It’s very important that you have a therapist who is trauma-informed if you are going to therapy to process trauma. Processing trauma is something that needs to be done delicately and at the correct pace for the patient. If it is rushed, it can cause harm, so therapists need to be careful and well-trained. Rushing trauma processing can be very harmful, and this is not just something for the therapist to keep in mind but something for you – the client – to do as well.
It can be easy to get frustrated as the client and feel like you’re not making enough progress. Maybe you feel like you’re not doing ‘good enough’, your therapist isn’t working hard enough for or with you, you’re upset because therapy costs money and you want to be seeing results, or maybe you simply want to be better. It could be a combination of these factors or something unique to your situation. Checking in about these possibilities is never a bad idea – talking to your therapist about these concerns can be good. Sit down and talk about how you feel you’re not making the progress you want. They might see more progress than you do and be able to reflect that, or they might be able to adjust your treatment approach.
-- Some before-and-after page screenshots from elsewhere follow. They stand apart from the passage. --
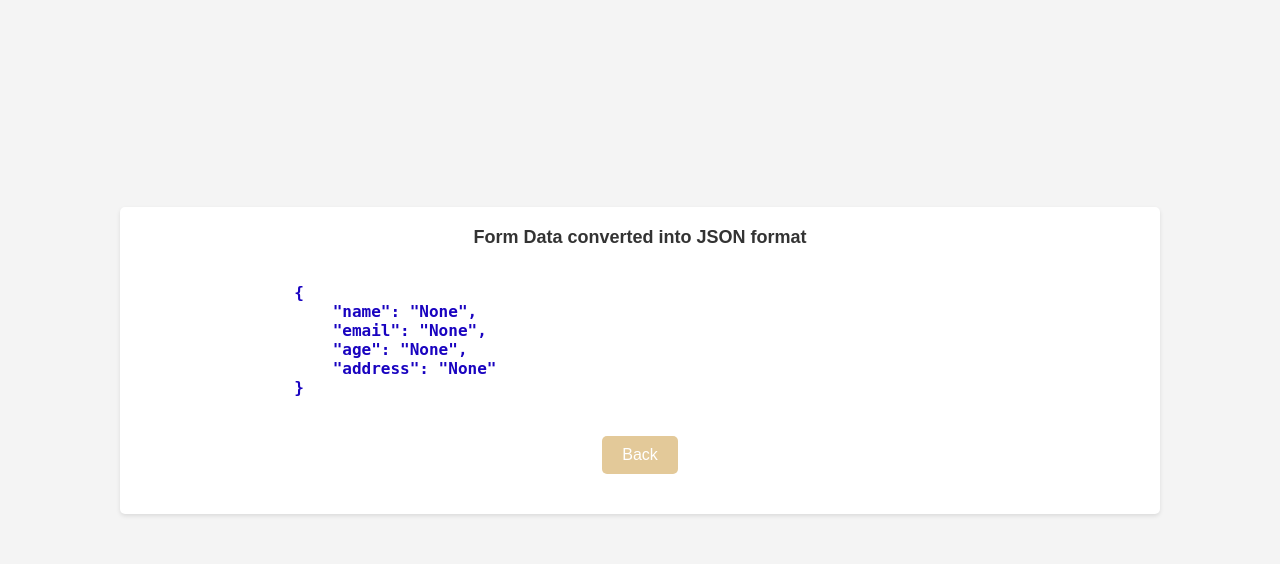
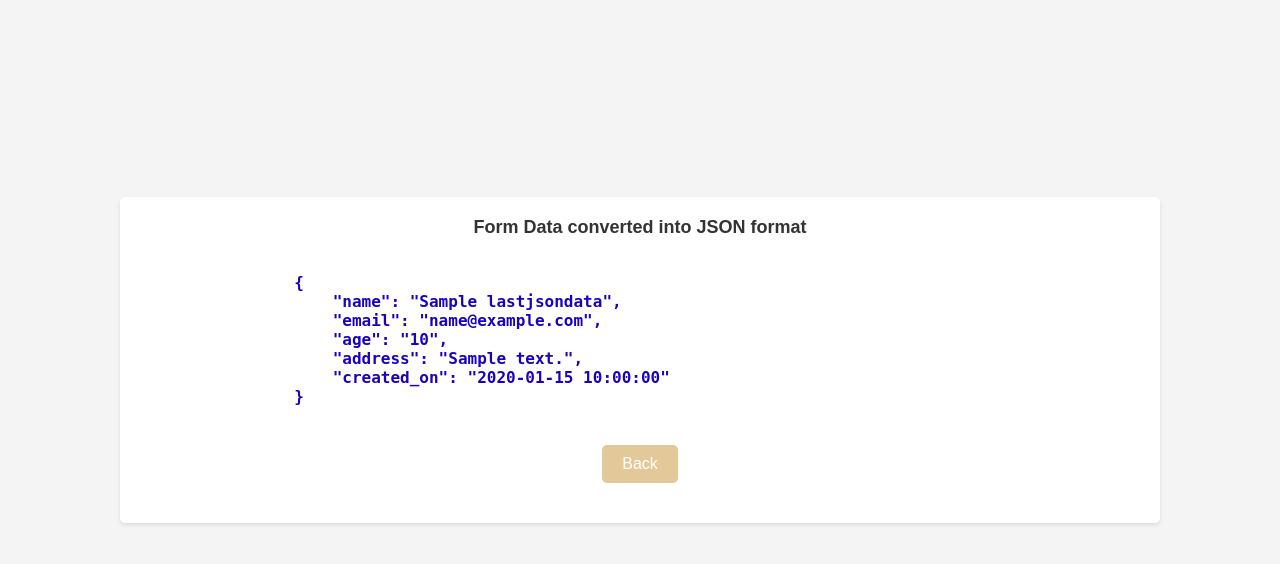
Before and after one commit to AcharyaBhattS/Flask-App-Submit--Form-To-DB, a Flask app: template templates/display_json.html in a window 1280 px wide. Shown: the top 564 px of the page. Run offline with Flask 3, Linux system fonts and the light colour scheme; the template is opened without the code that fills it: most values are stand-ins (such as "Sample title", 1, 10 or a date in 2020).

Commit message:
update on 12-May-2024

```diff
--- a/app.py
+++ b/app.py
@@ -127,15 +127,15 @@ def edit(pk):
 
 
 # Display JSON Data
-@app.route('/display_json')
+@app.route('/display_json', methods=['GET', 'POST'])
 def display_json():
     conn = get_db_connection()
     cursor = conn.cursor()
-    cursor.execute("SELECT * FROM records ORDER BY id DESC LIMIT 1")
+    cursor.execute("SELECT * FROM sbforms ORDER BY id DESC LIMIT 1")
     last_record = cursor.fetchone()
-    print(last_record)
-    return render_template('display_json.html')
-
+    # for i in last_record:
+    #     print(i)
+    return render_template('display_json.html', lastjsondata=last_record)
 
 
 # Delete Row data
--- a/templates/display_json.html
+++ b/templates/display_json.html
@@ -11,10 +11,11 @@
             <h4>Form Data converted into JSON format</h4>
             <pre id="jsonData">
                 {
-                    "name": "{{ request.args.get('name') }}",
-                    "email": "{{ request.args.get('email') }}",
-                    "age": "{{ request.args.get('age') }}",
-                    "address": "{{ request.args.get('address') }}"
+                    "name": "{{ lastjsondata.name }}",
+                    "email": "{{ lastjsondata.email }}",
+                    "age": "{{ lastjsondata.age }}",
+                    "address": "{{ lastjsondata.address }}",
+                    "created_on": "{{ lastjsondata.created_on }}"
                 }
             </pre>
 
--- a/templates/index.html
+++ b/templates/index.html
@@ -39,7 +39,7 @@
             </div>
 
             <div>
-                <center><a href="{{ url_for('display_json') }}"></a><button type="button" id="ButtonShowJson">Show the last data in JSON format</button></a></center>
+                <center><a href="{{ url_for('display_json') }}"><button type="button" id="ButtonShowJson">Show the last data in JSON format</button></a></center>
             </div>
         </div>
 
```
Also changed, not shown: static/img/git_images/Form_data_in_JSON_format.png.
However, trying to push yourself to ‘get to the hard stuff fast’ isn’t a healthy approach to therapy.